Obama’s Educational Excellence Initiative
The president’s executive order will accomplish absolutely nothing to improve the education of black students because his order does not address the root causes of educational rot among black Americans, writes Walter Williams. It does not address youth violence in inner cities, which makes education impossible. It will exacerbate unruly behavior by forcing schools to discipline fewer black children even if the individuals require restraint. And it refuses to address the root problem: high rates of illegitimacy and poor parenting among black families.

Undisciplined: The Obama Administration Undermines Classroom Order in Pursuit of Phantom Racism
Heather MacDonald discusses in City Journal the Obama administration’s campaign against disproportionate minority discipline rates. The possibility that student behavior, not educator racism, drives those rates lies outside the Obama administration’s conceptual universe, she observes. The country will pay dearly for this, she says, as the cascade of red tape and lawsuits emanating from Washington will depress student achievement and enrich consultants, activists, and attorneys for years to come. She buttresses these conclusions with scenes from violent city schools, reactions from teachers, and information from federal databases.

 

Nothing in this Research & Commentary is intended to influence the passage of legislation, and it does not necessarily represent the views of The Heartland Institute. For further information on this and other topics, visit the School Reform News Web site at http://news.heartland.org/education, The Heartland Institute’s Web site at http://www.heartland.org, and PolicyBot, Heartland’s free online research database, at www.policybot.org.

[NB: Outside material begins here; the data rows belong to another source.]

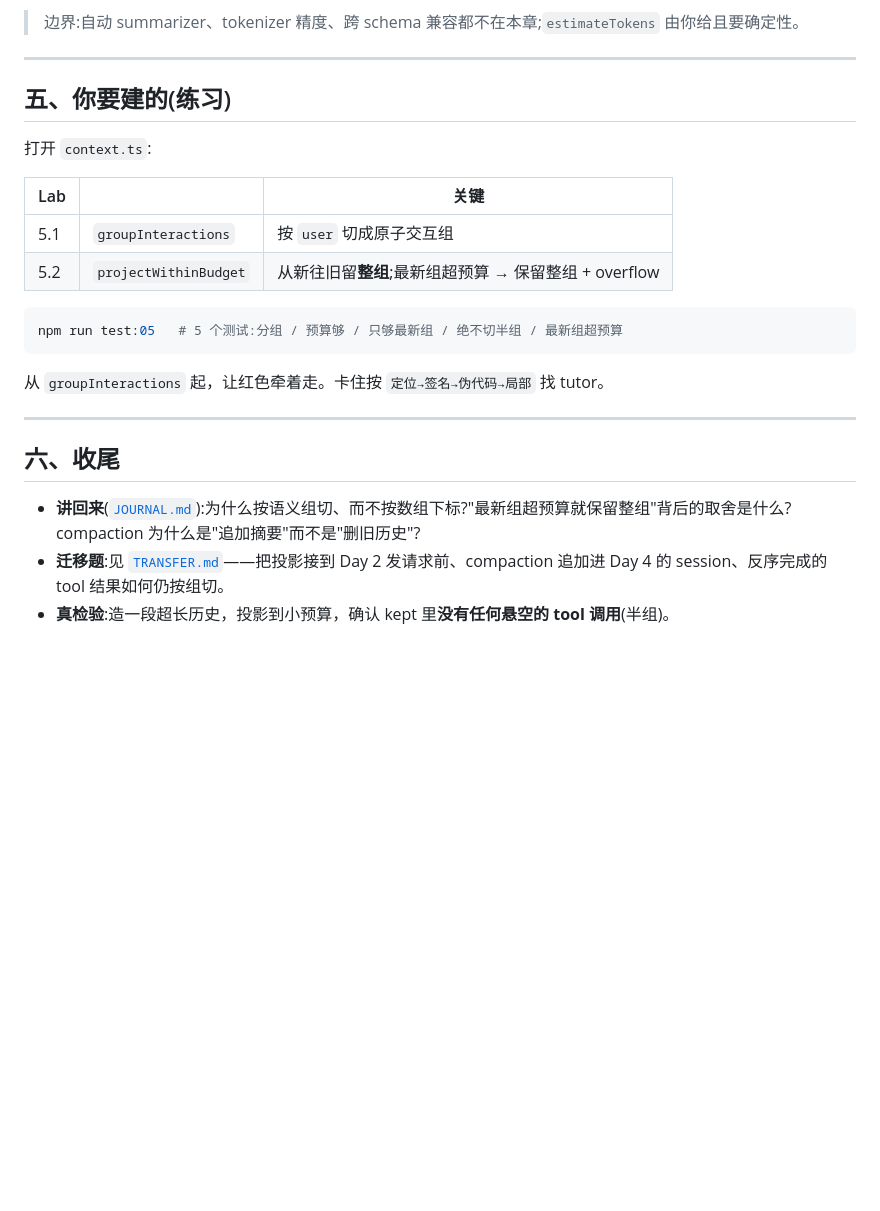
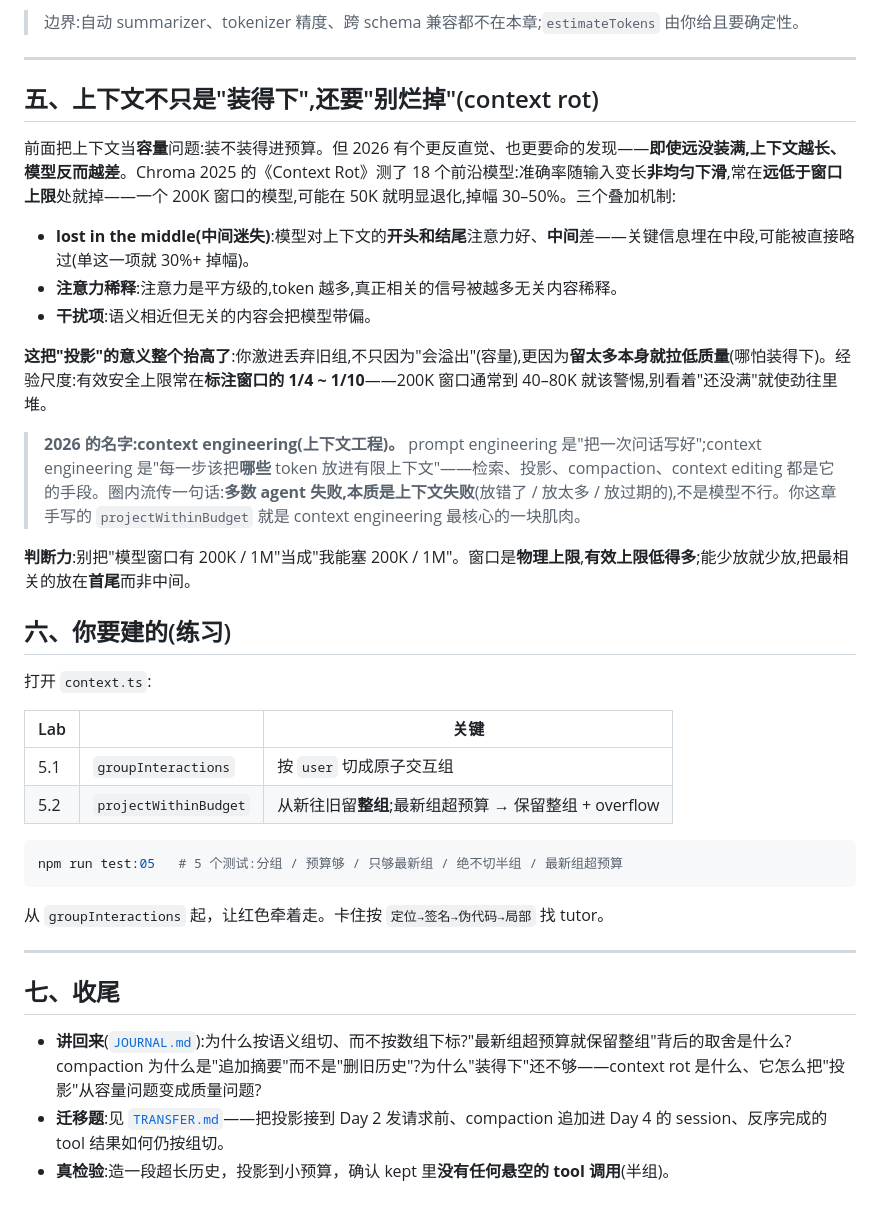
Before and after one commit to Deguang/agent-course, a Markdown page: chapters/05/README.md, the part around the change. Rendered like a GitHub page; blank space fills up the shorter version.

Commit message:
deepen(05): 新增§五"上下文不只是装得下,还要别烂掉(context rot)"——据 Chroma 2025《Context Rot》(18 模型/远低于窗口就掉 30-50%/lost-in-middle+注意力稀释+干扰项/有效上限~1/4-1/10),把投影从容量问题抬到质量问题,引出 context engineering 与"多数 agent 失败是上下文失败";章节 五→六/六→七;讲回来加一问
Co-Authored-By: Claude Opus 4.8 <noreply@anthropic.com>
Claude-Session: https://claude.ai/code/session_01XMa8iThhEUXA27G5Nkr3kG

```diff
--- a/chapters/05/README.md
+++ b/chapters/05/README.md
@@ -53,7 +53,21 @@ flowchart LR
 
 ---
 
-## 五、你要建的(练习)
+## 五、上下文不只是"装得下",还要"别烂掉"(context rot)
+
+前面把上下文当**容量**问题:装不装得进预算。但 2026 有个更反直觉、也更要命的发现——**即使远没装满,上下文越长、模型反而越差**。Chroma 2025 的《Context Rot》测了 18 个前沿模型:准确率随输入变长**非均匀下滑**,常在**远低于窗口上限**处就掉——一个 200K 窗口的模型,可能在 50K 就明显退化,掉幅 30–50%。三个叠加机制:
+
+- **lost in the middle(中间迷失)**:模型对上下文的**开头和结尾**注意力好、**中间**差——关键信息埋在中段,可能被直接略过(单这一项就 30%+ 掉幅)。
+- **注意力稀释**:注意力是平方级的,token 越多,真正相关的信号被越多无关内容稀释。
+- **干扰项**:语义相近但无关的内容会把模型带偏。
+
+**这把"投影"的意义整个抬高了**:你激进丢弃旧组,不只因为"会溢出"(容量),更因为**留太多本身就拉低质量**(哪怕装得下)。经验尺度:有效安全上限常在**标注窗口的 1/4 ~ 1/10**——200K 窗口通常到 40–80K 就该警惕,别看着"还没满"就使劲往里堆。
+
+> **2026 的名字:context engineering(上下文工程)。** prompt engineering 是"把一次问话写好";context engineering 是"每一步该把**哪些** token 放进有限上下文"——检索、投影、compaction、context editing 都是它的手段。圈内流传一句话:**多数 agent 失败,本质是上下文失败**(放错了 / 放太多 / 放过期的),不是模型不行。你这章手写的 `projectWithinBudget` 就是 context engineering 最核心的一块肌肉。
+
+**判断力**:别把"模型窗口有 200K / 1M"当成"我能塞 200K / 1M"。窗口是**物理上限**,**有效上限低得多**;能少放就少放,把最相关的放在**首尾**而非中间。
+
+## 六、你要建的(练习)
 
 打开 `context.ts`:
 
@@ -70,8 +84,8 @@ npm run test:05   # 5 个测试:分组 / 预算够 / 只够最新组 / 绝不切
 
 ---
 
-## 六、收尾
+## 七、收尾
 
-- **讲回来**([`JOURNAL.md`](../../JOURNAL.md)):为什么按语义组切、而不按数组下标?"最新组超预算就保留整组"背后的取舍是什么?compaction 为什么是"追加摘要"而不是"删旧历史"?
+- **讲回来**([`JOURNAL.md`](../../JOURNAL.md)):为什么按语义组切、而不按数组下标?"最新组超预算就保留整组"背后的取舍是什么?compaction 为什么是"追加摘要"而不是"删旧历史"?为什么"装得下"还不够——context rot 是什么、它怎么把"投影"从容量问题变成质量问题?
 - **迁移题**:见 [`TRANSFER.md`](./TRANSFER.md)——把投影接到 Day 2 发请求前、compaction 追加进 Day 4 的 session、反序完成的 tool 结果如何仍按组切。
 - **真检验**:造一段超长历史，投影到小预算，确认 kept 里**没有任何悬空的 tool 调用**(半组)。
```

If you have any questions about this issue or The Heartland Institute, contact Heartland education policy research fellow Joy Pullmann, at 312/377-4000 or jpullmann@heartland.org.